Golden State Warriors superstar Stephen Curry has won the 2020-21 NBA scoring title, averaging 32.0 points per game to beat out Washington Wizards guard Bradley Beal (31.3 PPG).
This is the second time in Curry's career that he has lead the league in points per game; he also did it in 2015-16 when he averaged 30.1 points.
Curry entered today's game against the Memphis Grizzlies averaging 31.8 points per game, while Beal was at 31.4. After Beal scored just 25 points (on 8-27 from the field and 3-11 from three-point range) earlier today against the Charlotte Hornets, Curry's lead was safe.
Curry's 32.0 points per game is a new career-high and he may be playing the best basketball of his career, which is incredible considering he's 33 years old and a two-time MVP.
He caught on fire in the second-half of the campaign; in April, he averaged 37.3 points per game and shattered the NBA record for most threes in a month with 96 (which was 14 more than the previous record held by James Harden).
Michael Jordan and Curry are the only players who have won a scoring crown at age-33 or older. Recently, Curry was a guest on "The Rex Chapman Show" and Chapman asked him how he's been able to produce Jordan-esque numbers as a 6-foot-3 shooter.
“A lot of it is probably hand-eye coordination, footwork and all of that,” Curry said. “I mean, as a shooter, you’re blessed with a certain level of just natural skill, and then you add to that with the work and the reps and the pursuit of perfection in that respect. But a big part of it, too, is the conditioning aspect of the game. I was watching some old-school Pistons-Nuggets game, it was the highest-scoring game in NBA history in, I think, the early ['80s], and I was just watching the pace in that game and analyzing it, and I'm like... I cover so much more ground in an average game than what I just watched in that Hardwood Classics [game].
“And a lot of that is to my advantage because there are a lot stronger, faster, more athletic guys out there -- especially defenders that try to make your life miserable out there -- but I try to counter that by never staying in the same spot for more than a second and covering as much ground as possible and never getting tired. Over the course of my 34-35 minutes that I play in a game, you’re going to tire other guys out and you’re gonna find more space, on top of just using your ball-handling and court awareness and IQ and all of that stuff.
“But the biggest piece for any young kid who’s playing the game is: be comfortable with who you are as a basketball player. I had some temptations of, ‘I wish I could just dunk,’ or, ‘I wish I could just drive down the lane and...’ You always get fascinated by what you can’t do. I see LeBron and I’m like, ‘I wish I could do some of the stuff that he does physically.’ You can't get wrapped up in that and distracted by that.

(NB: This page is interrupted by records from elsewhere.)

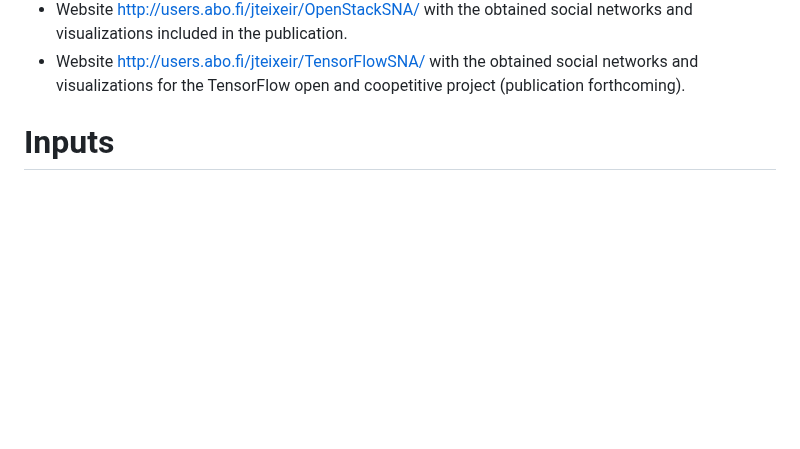
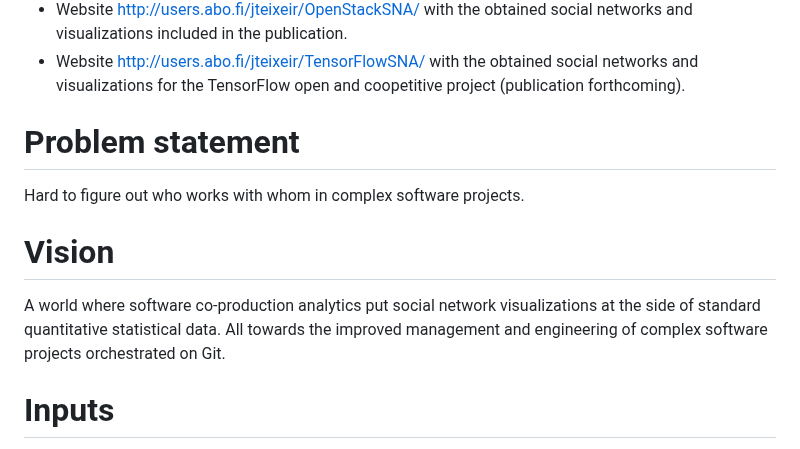
Before and after one commit to jaateixeira/ScrapLogGit2Net, a Markdown page: README.md, the part around one of its changes. Rendered like a GitHub page; blank space fills up the shorter version.

Commit message:
Update README.md
Improved with Problem statewment and vision

```diff
--- a/README.md
+++ b/README.md
@@ -17,7 +17,11 @@ For more information, see the publication and related website:
 - Website [http://users.abo.fi/jteixeir/TensorFlowSNA/](http://users.abo.fi/jteixeir/TensorFlowSNA/) with the obtained social networks and visualizations for the TensorFlow open and coopetitive project (publication forthcoming).
 
 
+# Problem statement #
+Hard to figure out who works with whom in complex software projects.
 
+# Vision
+A world where software co-production analytics put social network visualizations at the side of standard quantitative statistical data.  All towards the improved management and engineering of complex software projects orchestrated on Git.
 
 # Inputs #
 
```
Also changed, not shown: other parts of README.md (+2 -2 lines).
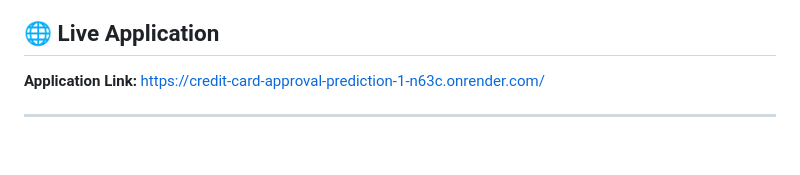
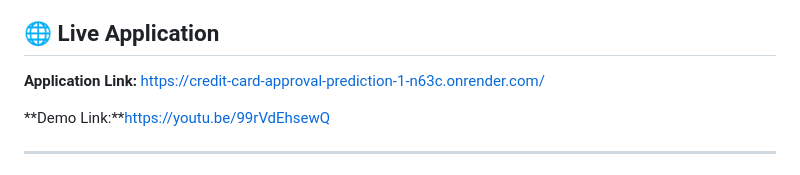
Before and after one commit to Archana0212/Credit-Card-Approval-Prediction, a Markdown page: README.md, the part around the change. Rendered like a GitHub page; blank space fills up the shorter version.

Commit message:
first project

```diff
--- a/README.md
+++ b/README.md
@@ -3,6 +3,8 @@
 ## 🌐 Live Application
 
 **Application Link:** https://credit-card-approval-prediction-1-n63c.onrender.com/
+
+**Demo Link:**https://youtu.be/99rVdEhsewQ
 
 ---
 
```
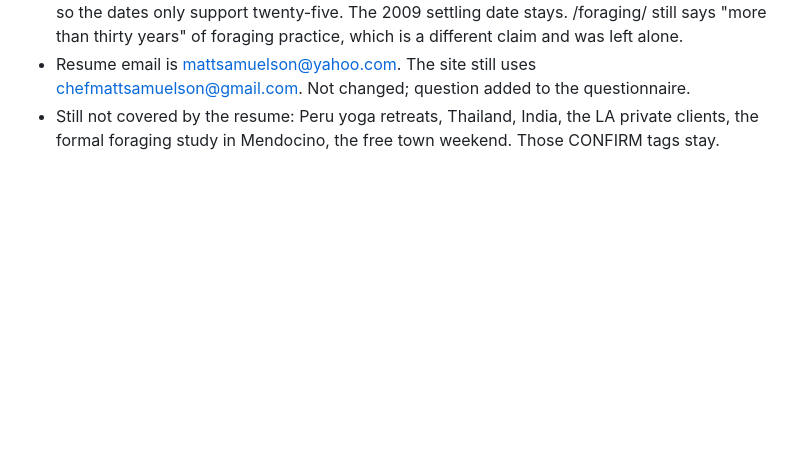
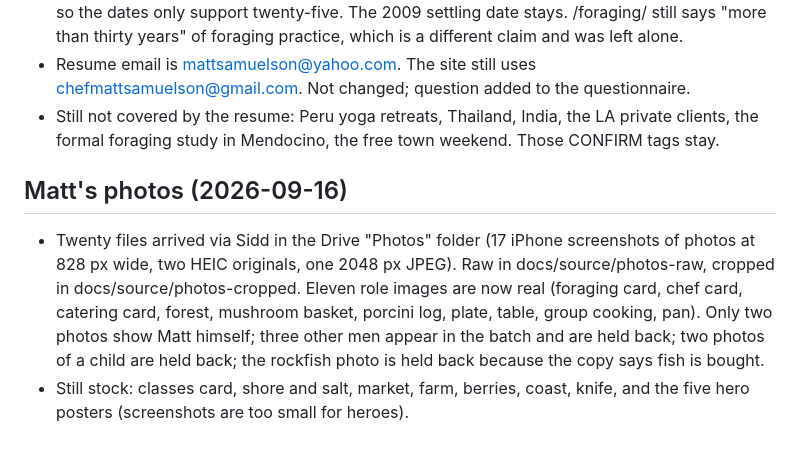
Before and after one commit to maximizeGPT/spontaneous-cafe, a Markdown page: CONTEXT.md, the part around the change. Rendered like a GitHub page; blank space fills up the shorter version.

Commit message:
Context: Matt's photos

```diff
--- a/CONTEXT.md
+++ b/CONTEXT.md
@@ -95,3 +95,7 @@ Matt's resume arrived as docs/source/matt-resume.txt. These are confirmed fact a
 - "Thirty years up the coast" is retired for "about twenty-five years": Living Light starts in 2000, so the dates only support twenty-five. The 2009 settling date stays. /foraging/ still says "more than thirty years" of foraging practice, which is a different claim and was left alone.
 - Resume email is mattsamuelson@yahoo.com. The site still uses chefmattsamuelson@gmail.com. Not changed; question added to the questionnaire.
 - Still not covered by the resume: Peru yoga retreats, Thailand, India, the LA private clients, the formal foraging study in Mendocino, the free town weekend. Those CONFIRM tags stay.
+
+## Matt's photos (2026-09-16)
+- Twenty files arrived via Sidd in the Drive "Photos" folder (17 iPhone screenshots of photos at 828 px wide, two HEIC originals, one 2048 px JPEG). Raw in docs/source/photos-raw, cropped in docs/source/photos-cropped. Eleven role images are now real (foraging card, chef card, catering card, forest, mushroom basket, porcini log, plate, table, group cooking, pan). Only two photos show Matt himself; three other men appear in the batch and are held back; two photos of a child are held back; the rockfish photo is held back because the copy says fish is bought.
+- Still stock: classes card, shore and salt, market, farm, berries, coast, knife, and the five hero posters (screenshots are too small for heroes).
```
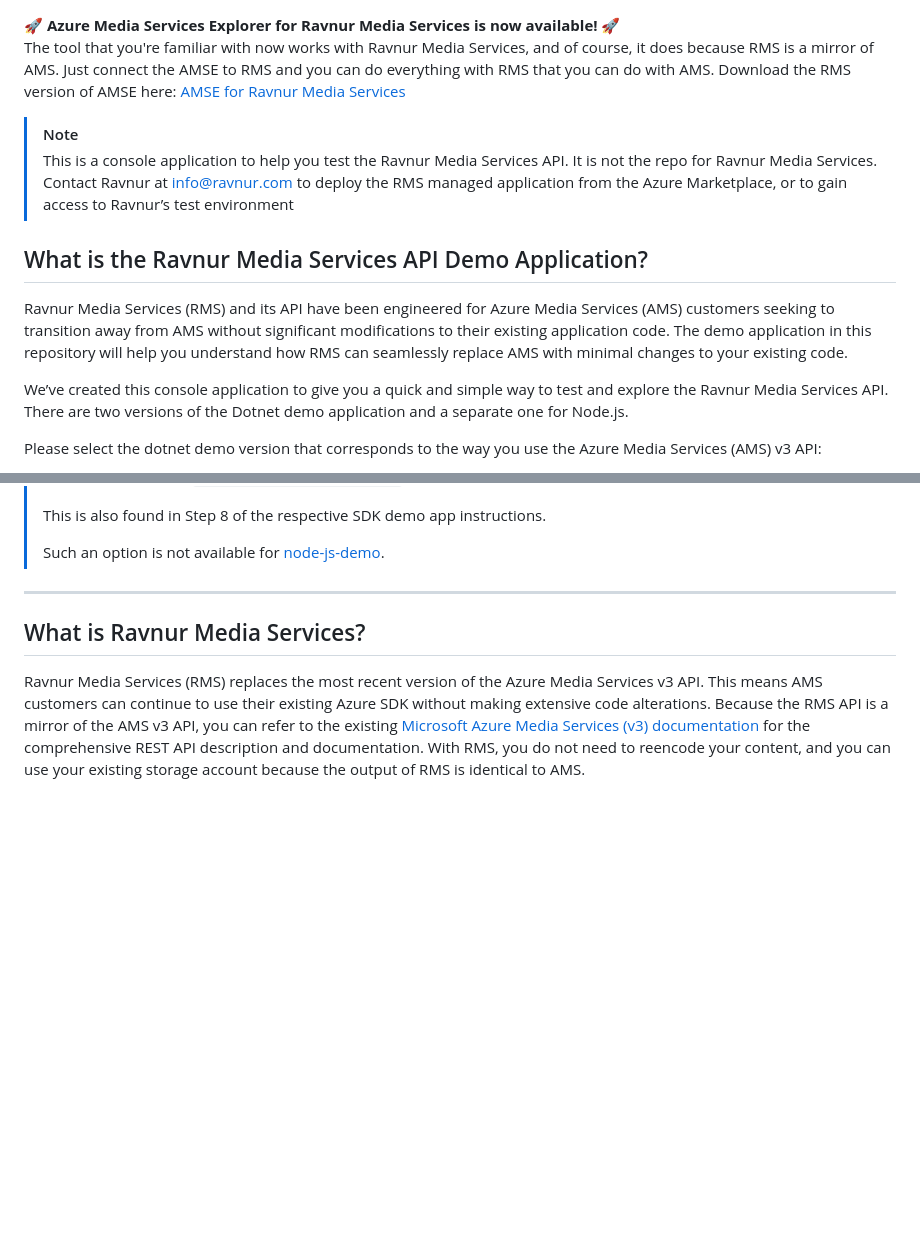
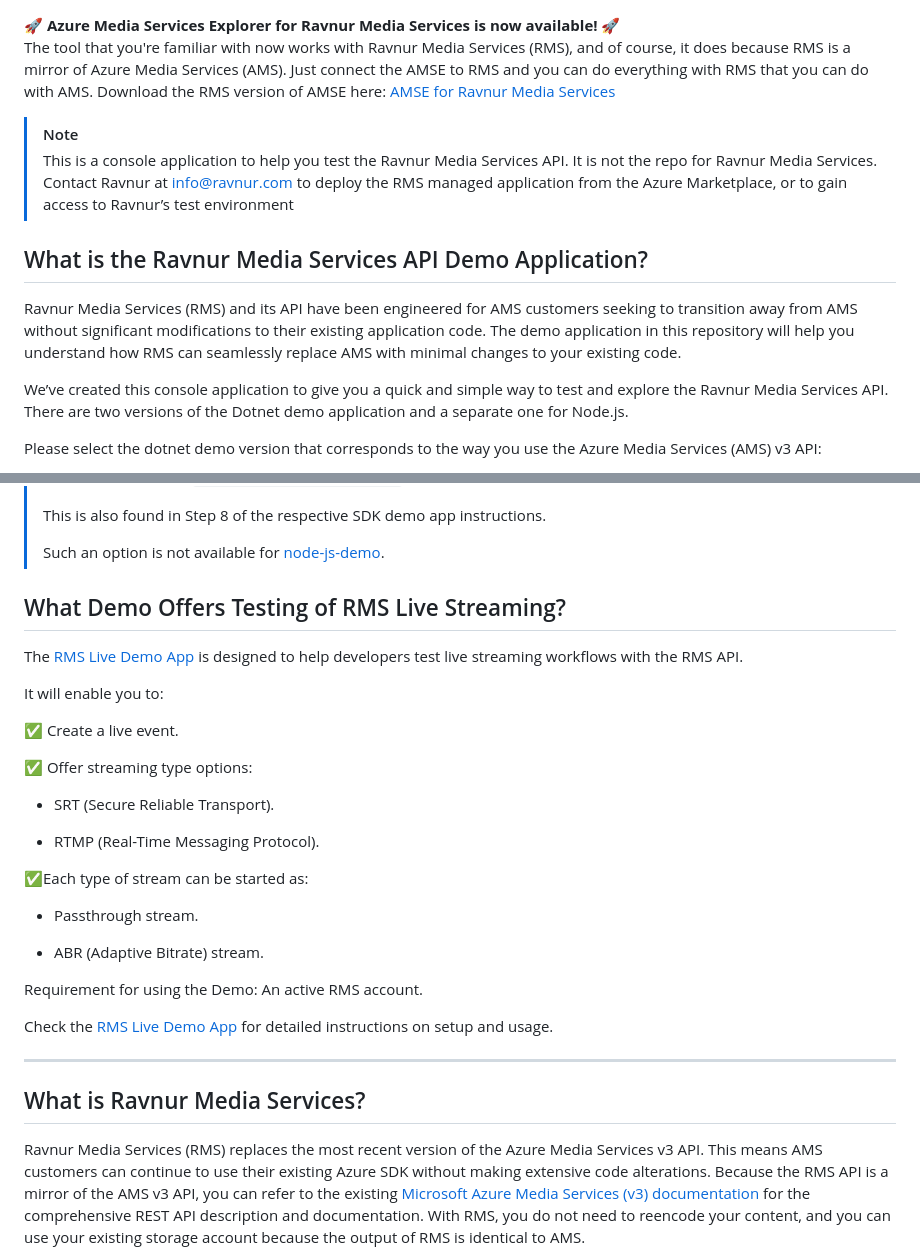
Before and after one commit to Ravnur-Inc/ams-api-replacement-demo-app, a Markdown page: README.md, 2 parts joined by grey strips. GitHub-like rendering; blank space fills up the shorter version.

Commit message:
Update README.md
added the intro about Live demo app

```diff
--- a/README.md
+++ b/README.md
@@ -1,12 +1,12 @@
 🚀 **Azure Media Services Explorer for Ravnur Media Services is now available!** 🚀
-The tool that you're familiar with now works with Ravnur Media Services, and of course, it does because RMS is a mirror of AMS. Just connect the AMSE to RMS and you can do everything with RMS that you can do with AMS. Download the RMS version of AMSE here: [AMSE for Ravnur Media Services](https://github.com/Ravnur-Inc/Azure-Media-Services-Explorer/releases)
+The tool that you're familiar with now works with Ravnur Media Services (RMS), and of course, it does because RMS is a mirror of Azure Media Services (AMS). Just connect the AMSE to RMS and you can do everything with RMS that you can do with AMS. Download the RMS version of AMSE here: [AMSE for Ravnur Media Services](https://github.com/Ravnur-Inc/Azure-Media-Services-Explorer/releases)
 
 > [!NOTE]
 > This is a console application to help you test the Ravnur Media Services API. It is not the repo for Ravnur Media Services. Contact Ravnur at info@ravnur.com to deploy the RMS managed application from the Azure Marketplace, or to gain access to Ravnur’s test environment
 
 ## What is the Ravnur Media Services API Demo Application?
 
-Ravnur Media Services (RMS) and its API have been engineered for Azure Media Services (AMS) customers seeking to transition away from AMS without significant modifications to their existing application code. The demo application in this repository will help you understand how RMS can seamlessly replace AMS with minimal changes to your existing code.
+Ravnur Media Services (RMS) and its API have been engineered for AMS customers seeking to transition away from AMS without significant modifications to their existing application code. The demo application in this repository will help you understand how RMS can seamlessly replace AMS with minimal changes to your existing code.
 
 We’ve created this console application to give you a quick and simple way to test and explore the Ravnur Media Services API. There are two versions of the Dotnet demo application and a separate one for Node.js.
 
@@ -68,6 +68,29 @@ On the respective pages for the SDK version of the demo application, you can see
 > This is also found in Step 8 of the respective SDK demo app instructions.
 >
 >  Such an option is not available for [node-js-demo](/node-js-demo).
+
+## What Demo Offers Testing of RMS Live Streaming?
+The [RMS Live Demo App](https://github.com/Ravnur-Inc/ams-api-replacement-demo-app/tree/main/rms-live-demo-app) is designed to help developers test live streaming workflows with the RMS API.
+
+It will enable you to:
+
+✅ Create a live event.
+
+✅ Offer streaming type options:
+
+  - SRT (Secure Reliable Transport).
+
+  - RTMP (Real-Time Messaging Protocol).
+
+✅Each type of stream can be started as:
+
+  - Passthrough stream.
+
+  - ABR (Adaptive Bitrate) stream.
+
+Requirement for using the Demo: An active RMS account.
+
+Check the [RMS Live Demo App](https://github.com/Ravnur-Inc/ams-api-replacement-demo-app/tree/main/rms-live-demo-app) for detailed instructions on setup and usage.
 
 ----
 
```
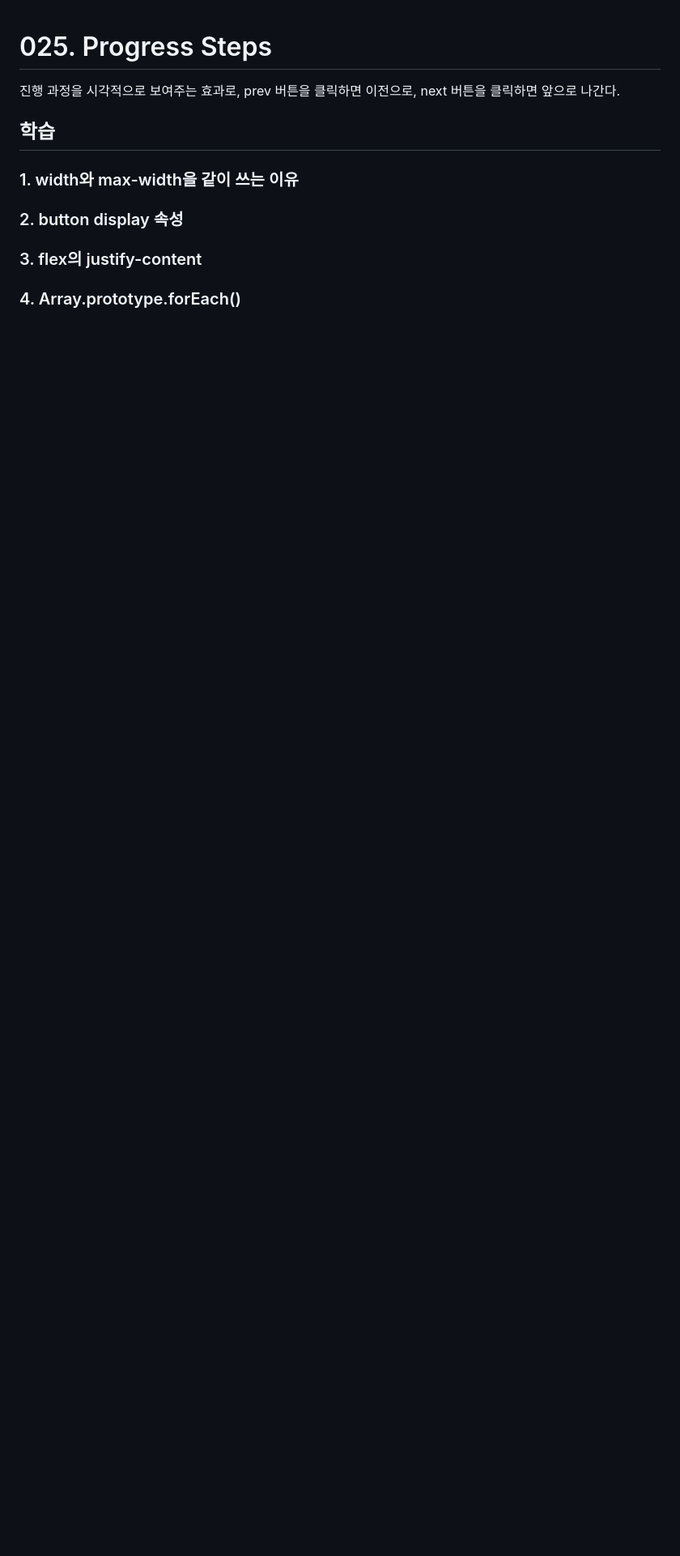
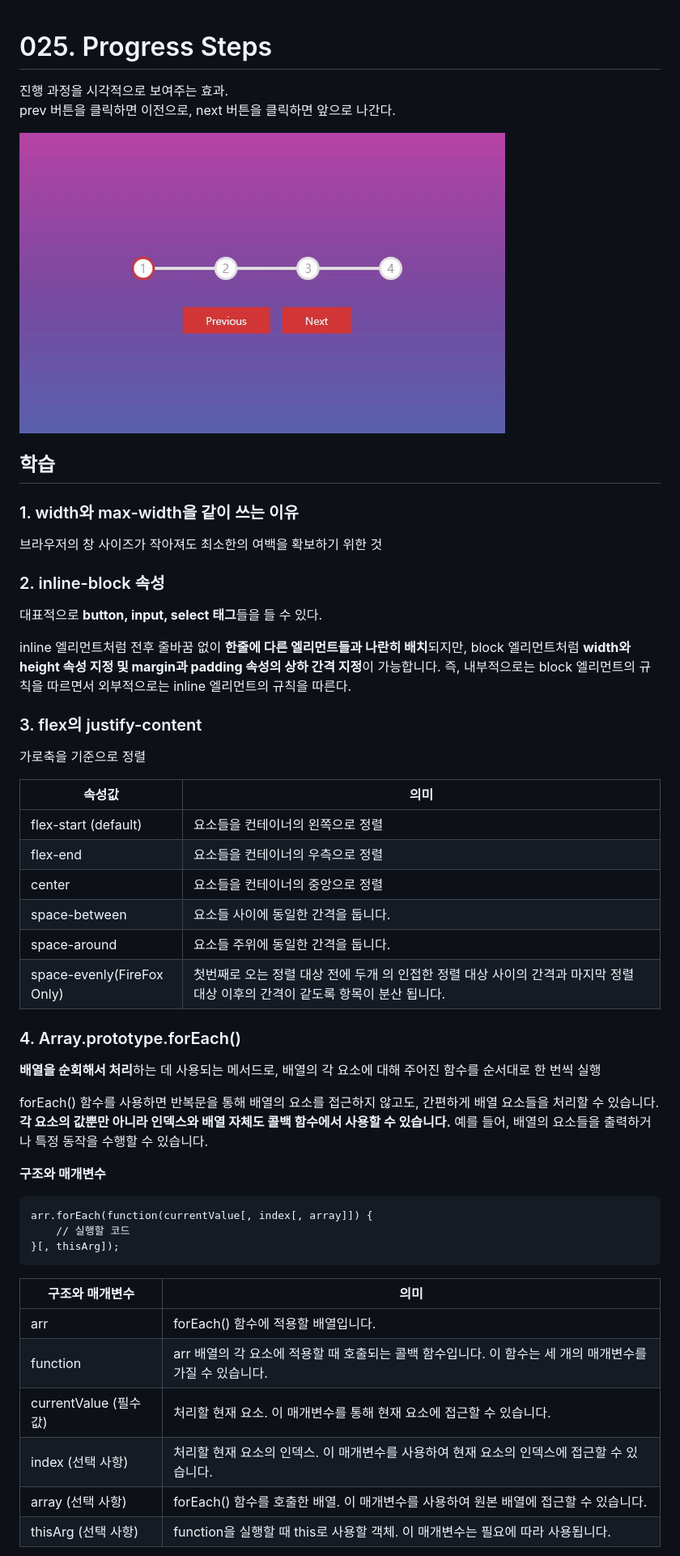
Before and after one commit to onhope/HTML5_CSS3_JavaScript_100, a Markdown page: 025. Progress Steps/readme.md, the part around the change printed below. Shown: that part at 81% size. GitHub-like rendering; pictures changed too: 025. Progress Steps/Progress Steps.gif (added); blank space fills up the shorter version.

Commit message:
025. Progress Steps

````diff
--- a/025. Progress Steps/readme.md
+++ b/025. Progress Steps/readme.md
@@ -1,8 +1,48 @@
 # 025. Progress Steps
-진행 과정을 시각적으로 보여주는 효과로, prev 버튼을 클릭하면 이전으로, next 버튼을 클릭하면 앞으로 나간다.
+진행 과정을 시각적으로 보여주는 효과.
+prev 버튼을 클릭하면 이전으로, next 버튼을 클릭하면 앞으로 나간다.
+
+<img src="./Progress Steps.gif">
 
 ## 학습
 ### 1. width와 max-width을 같이 쓰는 이유
-### 2. button display 속성
+브라우저의 창 사이즈가 작아져도 최소한의 여백을 확보하기 위한 것
+
+### 2. inline-block 속성
+대표적으로 **button, input, select 태그**들을 들 수 있다.
+
+inline 엘리먼트처럼 전후 줄바꿈 없이 **한줄에 다른 엘리먼트들과 나란히 배치**되지만, block 엘리먼트처럼 **width와 height 속성 지정 및 margin과 padding 속성의 상하 간격 지정**이 가능합니다. 즉, 내부적으로는 block 엘리먼트의 규칙을 따르면서 외부적으로는 inline 엘리먼트의 규칙을 따른다.
+
 ### 3. flex의 justify-content
+가로축을 기준으로 정렬
+
+속성값|의미
+---|---|
+flex-start (default)	|요소들을 컨테이너의 왼쪽으로 정렬
+flex-end			|요소들을 컨테이너의 우측으로 정렬
+center		| 요소들을 컨테이너의 중앙으로 정렬
+space-between | 요소들 사이에 동일한 간격을 둡니다.
+space-around | 요소들 주위에 동일한 간격을 둡니다.
+space-evenly(FireFox Only) | 첫번째로 오는 정렬 대상 전에 두개 의 인접한 정렬 대상 사이의 간격과	 마지막 정렬 대상 이후의 간격이 같도록 항목이 분산 됩니다.
+
 ### 4. Array.prototype.forEach()
+**배열을 순회해서 처리**하는 데 사용되는 메서드로, 배열의 각 요소에 대해 주어진 함수를 순서대로 한 번씩 실행
+
+forEach() 함수를 사용하면 반복문을 통해 배열의 요소를 접근하지 않고도, 간편하게 배열 요소들을 처리할 수 있습니다. **각 요소의 값뿐만 아니라 인덱스와 배열 자체도 콜백 함수에서 사용할 수 있습니다.** 예를 들어, 배열의 요소들을 출력하거나 특정 동작을 수행할 수 있습니다.
+
+
+**구조와 매개변수**
+```
+arr.forEach(function(currentValue[, index[, array]]) {
+    // 실행할 코드
+}[, thisArg]);
+```
+구조와 매개변수 | 의미
+---|---|
+arr | forEach() 함수에 적용할 배열입니다.
+function| arr 배열의 각 요소에 적용할 때 호출되는 콜백 함수입니다. 이 함수는 세 개의 매개변수를 가질 수 있습니다.
+currentValue (필수 값)| 처리할 현재 요소. 이 매개변수를 통해 현재 요소에 접근할 수 있습니다.
+index (선택 사항)| 처리할 현재 요소의 인덱스. 이 매개변수를 사용하여 현재 요소의 인덱스에 접근할 수 있습니다.
+array (선택 사항)| forEach() 함수를 호출한 배열. 이 매개변수를 사용하여 원본 배열에 접근할 수 있습니다.
+thisArg (선택 사항)| function을 실행할 때 this로 사용할 객체. 이 매개변수는 필요에 따라 사용됩니다.
+
````
Also changed, not shown: other parts of 025. Progress Steps/readme.md (+24 -1 lines).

At the end of the day, I am my own type of basketball player and I gotta do what I can to be successful.”
A Western Conference player has now won the scoring title in eight-straight seasons, as noted by Tim Reynolds of The Associated Press.